So, on June 29, the Dutch people demonstrated their loyalty to Queen and country and their defiance of Nazi rule. People participated all across the country, but the activity was strongest in Amsterdam and The Hague.

People displayed vases full of carnations in the windows of homes and stores. Women and girls wore orange skirts, orange being the national color, symbolic of the Royal House of Orange. The Dutch flag was flown. Men pinned white carnations in the buttonhole of their coats, in imitation of Prince Bernhard, a German who was anti-Nazi.  Some people rode bicycles around town all dressed in orange.

Crowds gathered at the statue of Queen Emma, Wilhelmina’s mother, in Amsterdam to lay flowers.

The Queen Emma monument is festooned with flowers on Carnation Day, 1940

The Queen Emma monument is festooned with flowers on Carnation Day, 1940

At first, only single flowers were placed on the statue’s lap. Then others arrived carrying great pots of flowers. Soon the area at the base of the statue was covered in flowers. On the nearby lawn, the letter B was formed with a clever flower arrangement. People brought cut-out pictures of the royal family and laid these beside the flowers.

A street organ began to play the national anthem. Softly at first, people began to sing. Shortly, though, more people lifted their voices in patriotic song. Emotion was running high.

Men belonging to the WA, the military arm of the Dutch Nazi organization (NSB), shoved into crowds and started fights. The WA goons wore black shirts. Many people were injured.

NSB members (Dutch Nazis or collaborators) show up at a statue of Queen Emma on Carnation Day, giving the straight arm salute.

NSB members (Dutch Nazis or collaborators) show up at a statue of Queen Emma on Carnation Day, giving the straight arm salute.

People gathered at the Queen’s residence in the Hague, the Noordeinde Palace, to lay flowers on the balcony and to sign the birthday register.  The German commander of the Wehrmacht feared a riot. He ordered German fighter planes to fly above the city, diving now and then, but not to shoot, to get the crowd to disperse.

This day became known as Anjerdag, “Carnation Day.”

German propaganda minister Joseph Goebbels is shown at the entrance to Queen Wilhelmina's residence, the Noordeinde Palace in The Hague on Carnation Day. The nonviolent protest demonstration by the Dutch citizens greatly alarmed their German occupiers. Hitler was informed and the Nazis began their crackdown on Dutch life, liberty, and the pursuit of happiness.
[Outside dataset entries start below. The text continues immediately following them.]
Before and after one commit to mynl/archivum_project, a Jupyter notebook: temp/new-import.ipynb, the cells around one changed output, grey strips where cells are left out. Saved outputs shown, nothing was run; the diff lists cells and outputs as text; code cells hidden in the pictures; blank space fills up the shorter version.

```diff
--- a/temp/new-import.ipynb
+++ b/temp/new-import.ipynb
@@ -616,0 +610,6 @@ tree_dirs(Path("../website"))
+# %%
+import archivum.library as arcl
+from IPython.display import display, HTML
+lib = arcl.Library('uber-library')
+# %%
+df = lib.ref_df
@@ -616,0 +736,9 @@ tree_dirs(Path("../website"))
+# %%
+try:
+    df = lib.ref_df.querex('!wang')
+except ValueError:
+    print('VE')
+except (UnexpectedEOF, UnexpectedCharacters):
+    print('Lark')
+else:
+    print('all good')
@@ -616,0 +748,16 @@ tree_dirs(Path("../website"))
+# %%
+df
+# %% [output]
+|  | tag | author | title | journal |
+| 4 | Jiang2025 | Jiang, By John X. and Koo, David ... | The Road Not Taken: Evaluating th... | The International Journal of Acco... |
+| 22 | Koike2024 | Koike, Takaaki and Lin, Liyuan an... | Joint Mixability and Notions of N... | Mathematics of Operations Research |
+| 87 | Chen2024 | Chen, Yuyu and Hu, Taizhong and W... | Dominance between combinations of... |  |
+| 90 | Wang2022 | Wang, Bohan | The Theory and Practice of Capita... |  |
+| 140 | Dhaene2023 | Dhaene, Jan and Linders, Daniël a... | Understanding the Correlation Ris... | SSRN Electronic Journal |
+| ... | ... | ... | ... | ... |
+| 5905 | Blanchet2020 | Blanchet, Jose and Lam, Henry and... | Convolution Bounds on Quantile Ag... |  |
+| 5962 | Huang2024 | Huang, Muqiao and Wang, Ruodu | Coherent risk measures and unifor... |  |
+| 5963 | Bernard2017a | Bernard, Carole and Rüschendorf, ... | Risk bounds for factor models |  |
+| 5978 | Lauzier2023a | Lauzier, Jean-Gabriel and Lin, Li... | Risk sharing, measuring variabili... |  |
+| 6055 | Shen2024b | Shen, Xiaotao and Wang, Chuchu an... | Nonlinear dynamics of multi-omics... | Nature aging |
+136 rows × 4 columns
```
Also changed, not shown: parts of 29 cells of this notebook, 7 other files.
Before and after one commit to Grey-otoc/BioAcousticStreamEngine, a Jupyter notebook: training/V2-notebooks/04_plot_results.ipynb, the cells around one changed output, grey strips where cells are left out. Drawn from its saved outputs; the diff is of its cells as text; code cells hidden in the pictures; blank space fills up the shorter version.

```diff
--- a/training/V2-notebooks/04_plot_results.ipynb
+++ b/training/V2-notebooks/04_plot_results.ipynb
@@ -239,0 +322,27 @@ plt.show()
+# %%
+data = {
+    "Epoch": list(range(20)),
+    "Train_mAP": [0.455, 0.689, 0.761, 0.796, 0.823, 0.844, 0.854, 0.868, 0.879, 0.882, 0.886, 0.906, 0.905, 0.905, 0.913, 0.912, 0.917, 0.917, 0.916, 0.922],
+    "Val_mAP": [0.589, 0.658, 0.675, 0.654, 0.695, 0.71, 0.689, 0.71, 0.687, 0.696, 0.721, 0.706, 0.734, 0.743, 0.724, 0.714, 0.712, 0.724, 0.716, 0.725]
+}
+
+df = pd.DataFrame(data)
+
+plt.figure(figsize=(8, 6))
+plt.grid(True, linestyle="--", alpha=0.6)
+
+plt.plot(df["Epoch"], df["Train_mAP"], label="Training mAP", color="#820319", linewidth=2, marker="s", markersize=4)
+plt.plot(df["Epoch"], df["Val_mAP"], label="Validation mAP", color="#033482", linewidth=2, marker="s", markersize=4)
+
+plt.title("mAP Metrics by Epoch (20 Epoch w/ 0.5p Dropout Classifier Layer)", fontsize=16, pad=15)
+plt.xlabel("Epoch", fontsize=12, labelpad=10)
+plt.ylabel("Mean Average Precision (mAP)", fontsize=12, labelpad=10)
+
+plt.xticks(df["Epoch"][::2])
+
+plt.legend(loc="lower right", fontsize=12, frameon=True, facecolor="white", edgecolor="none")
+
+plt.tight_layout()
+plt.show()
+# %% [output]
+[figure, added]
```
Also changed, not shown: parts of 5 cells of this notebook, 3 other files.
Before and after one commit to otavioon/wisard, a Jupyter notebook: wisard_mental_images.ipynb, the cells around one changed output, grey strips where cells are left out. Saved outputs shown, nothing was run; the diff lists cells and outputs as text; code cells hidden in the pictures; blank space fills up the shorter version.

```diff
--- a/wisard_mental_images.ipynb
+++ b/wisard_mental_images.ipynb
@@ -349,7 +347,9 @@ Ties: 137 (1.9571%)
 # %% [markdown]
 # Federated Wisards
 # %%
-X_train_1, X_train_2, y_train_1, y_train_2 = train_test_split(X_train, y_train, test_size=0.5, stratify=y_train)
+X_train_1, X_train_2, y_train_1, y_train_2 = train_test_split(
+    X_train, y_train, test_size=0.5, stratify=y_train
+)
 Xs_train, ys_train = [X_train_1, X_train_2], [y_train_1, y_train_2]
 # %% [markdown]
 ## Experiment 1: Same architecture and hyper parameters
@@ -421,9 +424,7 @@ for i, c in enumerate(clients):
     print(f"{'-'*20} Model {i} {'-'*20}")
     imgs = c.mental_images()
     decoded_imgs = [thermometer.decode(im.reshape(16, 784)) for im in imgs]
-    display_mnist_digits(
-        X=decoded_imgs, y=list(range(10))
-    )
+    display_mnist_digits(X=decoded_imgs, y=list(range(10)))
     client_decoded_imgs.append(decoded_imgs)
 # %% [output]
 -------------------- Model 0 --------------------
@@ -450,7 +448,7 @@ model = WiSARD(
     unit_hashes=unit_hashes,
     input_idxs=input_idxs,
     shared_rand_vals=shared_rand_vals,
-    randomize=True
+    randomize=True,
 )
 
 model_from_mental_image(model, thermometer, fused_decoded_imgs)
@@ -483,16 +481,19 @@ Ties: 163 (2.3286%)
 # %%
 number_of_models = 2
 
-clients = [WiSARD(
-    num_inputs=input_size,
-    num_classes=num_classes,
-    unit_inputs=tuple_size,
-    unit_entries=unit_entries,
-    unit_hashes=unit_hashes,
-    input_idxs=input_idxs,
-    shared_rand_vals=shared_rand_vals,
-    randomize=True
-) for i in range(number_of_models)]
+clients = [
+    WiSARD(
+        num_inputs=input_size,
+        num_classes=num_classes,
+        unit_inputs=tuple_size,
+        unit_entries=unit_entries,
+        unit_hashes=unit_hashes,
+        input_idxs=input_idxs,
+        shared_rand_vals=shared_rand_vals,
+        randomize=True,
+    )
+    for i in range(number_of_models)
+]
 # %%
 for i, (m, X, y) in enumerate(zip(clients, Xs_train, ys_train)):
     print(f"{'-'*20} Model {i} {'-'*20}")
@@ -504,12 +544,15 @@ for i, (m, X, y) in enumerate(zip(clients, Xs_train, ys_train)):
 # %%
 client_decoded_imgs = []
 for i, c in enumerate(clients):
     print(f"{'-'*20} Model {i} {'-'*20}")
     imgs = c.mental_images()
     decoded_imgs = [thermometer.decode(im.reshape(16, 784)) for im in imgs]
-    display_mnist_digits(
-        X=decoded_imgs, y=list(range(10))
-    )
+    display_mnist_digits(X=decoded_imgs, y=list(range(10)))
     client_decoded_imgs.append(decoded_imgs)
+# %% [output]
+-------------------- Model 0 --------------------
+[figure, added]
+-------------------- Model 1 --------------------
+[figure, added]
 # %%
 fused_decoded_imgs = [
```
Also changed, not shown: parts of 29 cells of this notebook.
German propaganda minister Joseph Goebbels (center) is shown at the entrance to Queen Wilhelmina’s residence, the Noordeinde Palace, in The Hague on Carnation Day. The nonviolent protest demonstrations by the Dutch citizens greatly alarmed their German occupiers. Hitler was informed and the Nazis began their crackdown on Dutch life, liberty, and the pursuit of happiness.

The Germans were furious with this civil act of disobedience. They ordered images of the Dutch Royal Family to be removed from all public places. Street names were renamed. The Prince Bernhard Square, for example, became “Gooiplein.” The Royal Library was soon referred to as the National Library. On the first of August, the top Nazi in Holland, Reichskommissar Seyss-Inquart, announced that it was forbidden to celebrate a birthday of a member of the Dutch Royal family.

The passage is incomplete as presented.